Kevin says the same thing generally applies to Predator Free. The fundamental tool — rat bait (brodifacoum) — has remained unchanged for nearly 60 years, but it's gone from hand-placed baits to helicopter delivery using buckets and GPS for precise placement.
"A lot of what we can do to go predator free is about perfecting it ... at this point in time we don't have to have a revolution in technology to make it work."
Kevin says what will be needed for successful mainland eradication will be ways of getting that very last pest, and that's the challenge scientists are working on, perhaps by using pheromones to attract them, or some other method that doesn't involve food.

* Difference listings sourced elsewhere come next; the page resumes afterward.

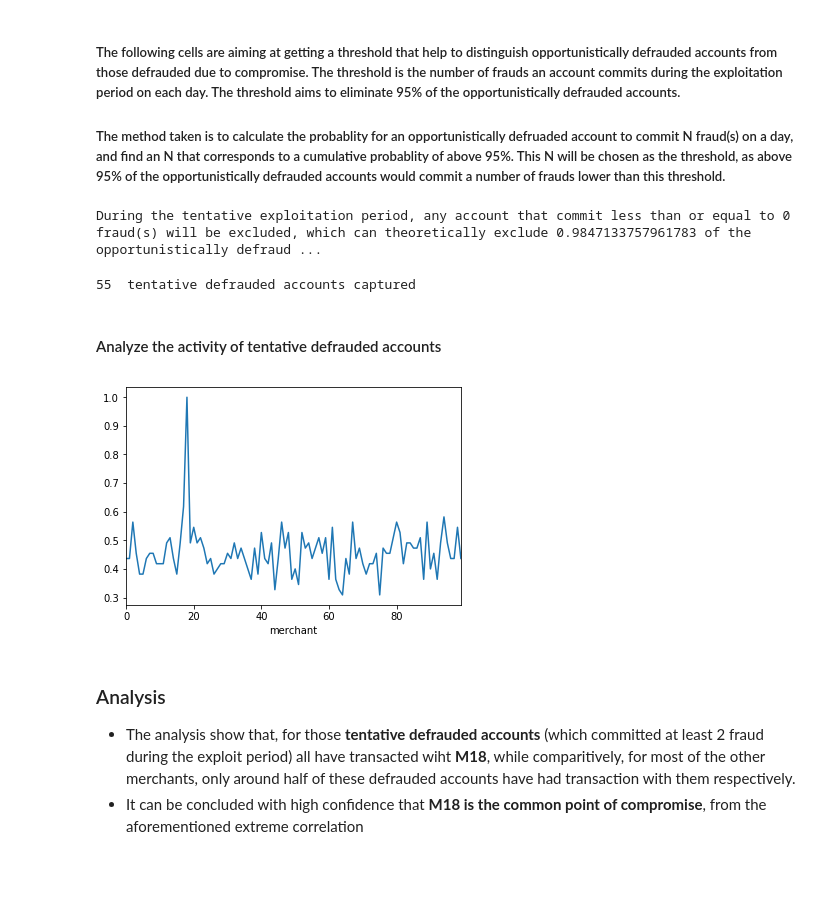
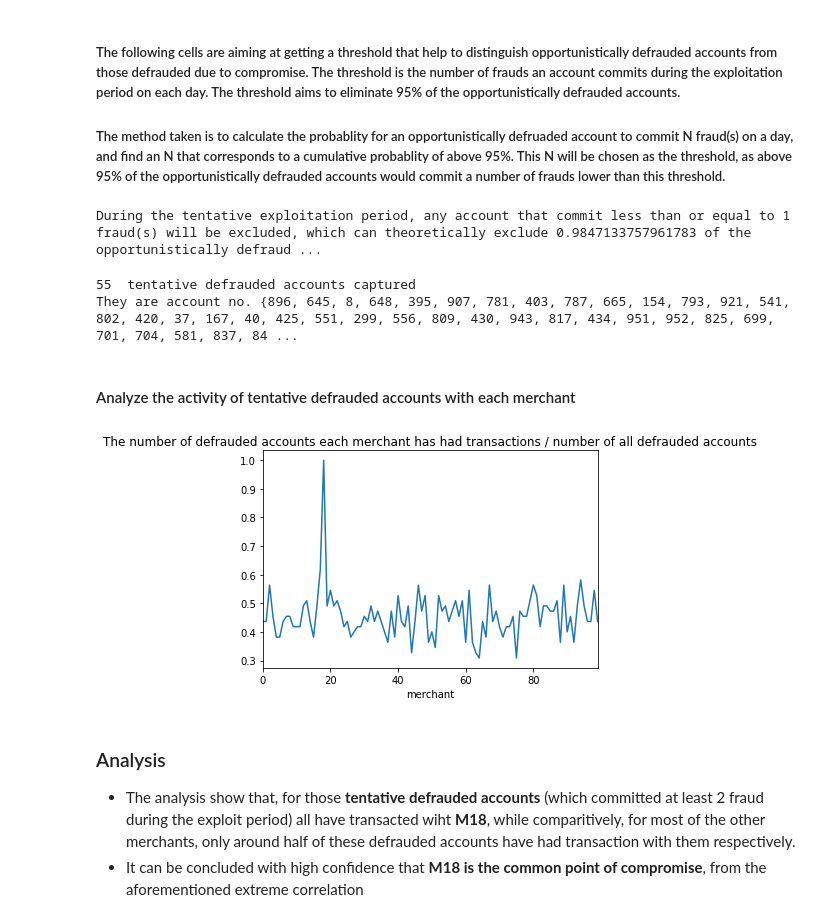
Before and after one commit to HANDSOMEJACKANDY/Point-of-Compromise-Detection, a Jupyter notebook: Formal_Solution.ipynb, the cells around one changed output. Drawn from its saved outputs; the diff is of its cells as text; code cells hidden in the pictures; blank space fills up the shorter version.

```diff
--- a/Formal_Solution.ipynb
+++ b/Formal_Solution.ipynb
@@ -84,17 +84,17 @@ for i in range(1, int(normal_fraud_data.max())+1):
     N_fraud_cum_probablility.append((sum(N_fraud_probability[1:i+1]) / sum(N_fraud_probability[1:])))
 # %%
 '''determine the thresh with 95 percent confidence'''
-defraud_account_thresh = 0
+defrauded_account_thresh = 0
 cum_prob = 0
 for i, prob in enumerate(N_fraud_cum_probablility):
     if prob > 0.95:
         defrauded_account_thresh = i+1
         cum_prob = prob
         break
-print("During the tentative exploitation period, any account that commit less than or equal to", defraud_account_thresh,\
+print("During the tentative exploitation period, any account that commit less than or equal to", defrauded_account_thresh,\
      "fraud(s) will be excluded, which can theoretically exclude", cum_prob, "of the opportunistically defrauded accounts")
 # %% [output]
-During the tentative exploitation period, any account that commit less than or equal to 0 fraud(s) will be excluded, which can theoretically exclude 0.9847133757961783 of the opportunistically defraud ...
+During the tentative exploitation period, any account that commit less than or equal to 1 fraud(s) will be excluded, which can theoretically exclude 0.9847133757961783 of the opportunistically defraud ...
 # %%
 '''Get the tentative defrauded acccounts set'''
 # get transaction data during the exp period
@@ -103,7 +103,7 @@ data_during_exp = raw_data.loc[(raw_data.date >= exp_dates[0]) & (raw_data.date
 # get all fraudulant transactions during the exp period
 defraud_data = data_during_exp[data_during_exp.fraud == True]
 
-# collect defrauded_accounts that at least commit fraud_account_thresh frauds during exploitation
+# collect defrauded_accounts that at least commit fraud_account_thresh frauds on any of the days during exploitation
 tentative_defrauded_accounts = set()
 account_fraud = defraud_data.groupby(by=['account', 'date']).count()
 for account in accounts:
@@ -117,24 +117,26 @@ for account in accounts:
 # count how many defrauded accounts are captured
 tentative_defrauded_accounts_no = len(tentative_defrauded_accounts)
 print(tentative_defrauded_accounts_no, " tentative defrauded accounts captured")
+print('They are account no.', tentative_defrauded_accounts)
 # %% [output]
 55  tentative defrauded accounts captured
+They are account no. {896, 645, 8, 648, 395, 907, 781, 403, 787, 665, 154, 793, 921, 541, 802, 420, 37, 167, 40, 425, 551, 299, 556, 809, 430, 943, 817, 434, 951, 952, 825, 699, 701, 704, 581, 837, 84 ...
 # %% [markdown]
-#### Analyze the activity of tentative defrauded accounts
+#### Analyze the activity of tentative defrauded accounts with each merchant
 # %%
 '''Analyze the correlation between the defrauded accounts and each merchant'''
 # get a list of merchants that each account has had transaction(s) before
 # get transactions before date of exploitation, and only of defrauded accounts
 data_before_exp = raw_data.loc[(raw_data.date < exp_dates[0]) & raw_data.account.isin(tentative_defrauded_accounts)]
 
-# get the ratio of the number of defrauded accounts and number of all defrauded accounts
+# get the ratio of the number of defrauded accounts each merchant has had transactions with and number of all defrauded accounts
 account_merchant = data_before_exp.groupby(by='merchant')['account'].apply(lambda x: len(set(x)) / tentative_defrauded_accounts_no)
 
 # display result
-account_merchant.plot(title='')
+account_merchant.plot(title='The number of defrauded accounts each merchant has had transactions / number of all defrauded accounts')
 plt.show()
 # %% [output]
-[figure, old version]
+[figure, new version]
 # %% [markdown]
 ### Analysis
 * The analysis show that, for those __tentative defrauded accounts__ (which committed at least 2 fraud during the exploit period) all have transacted wiht __M18__, while comparitively, for most of the other merchants, only around half of these defrauded accounts have had transaction with them respectively.
```
Also changed, not shown: parts of 12 cells of this notebook.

The idea of making New Zealand totally predator free had been thrown around for years, but it wasn't until 2012 that Forest and Bird brought a range of experts and scientists together to discuss whether it was realistic.
When each rat, stoat or possum expert agreed that yes, given unlimited resources and public acceptance, that it would be possible, the idea of Predator Free New Zealand 2050 was born.
"At that point, we realised that we weren't wasting our time," Kevin says. "What was really neat about that was the moment the possum expert said yes as well, there was an 'oh my God moment' and we realised suddenly that this theoretical idea was possible."
That meant a shift from thinking about controlling pests, by simply trying to keep the numbers down, to completely eradicating them all together.
It's an idea that people across the country are embracing, with thousands of members of community groups already spending their weekends doing pest control in local forests or catching pests in traps in their backyards and urban areas and public conversations occurring about responsible cat ownership.
Kevin says while some people are opposed to using poison to control pests, New Zealand's environment is unique, and we have a responsibility to protect it.
"Clearly using things like toxins, we have to use them really carefully, ethically, humanely and minimise environmental damage at all times, but it we can eradicate these species, that's a New Zealand free of toxins, we'll never have to do it again, but while we are in the [pest] management scenario it's going to go on forever. So we have the ability to end this problem and surely that's a great place to get to."
Kevin says while the bulk of the money for Predator Free New Zealand 2050 will need to come from central government, there are massive economic benefits to the country to becoming pest free.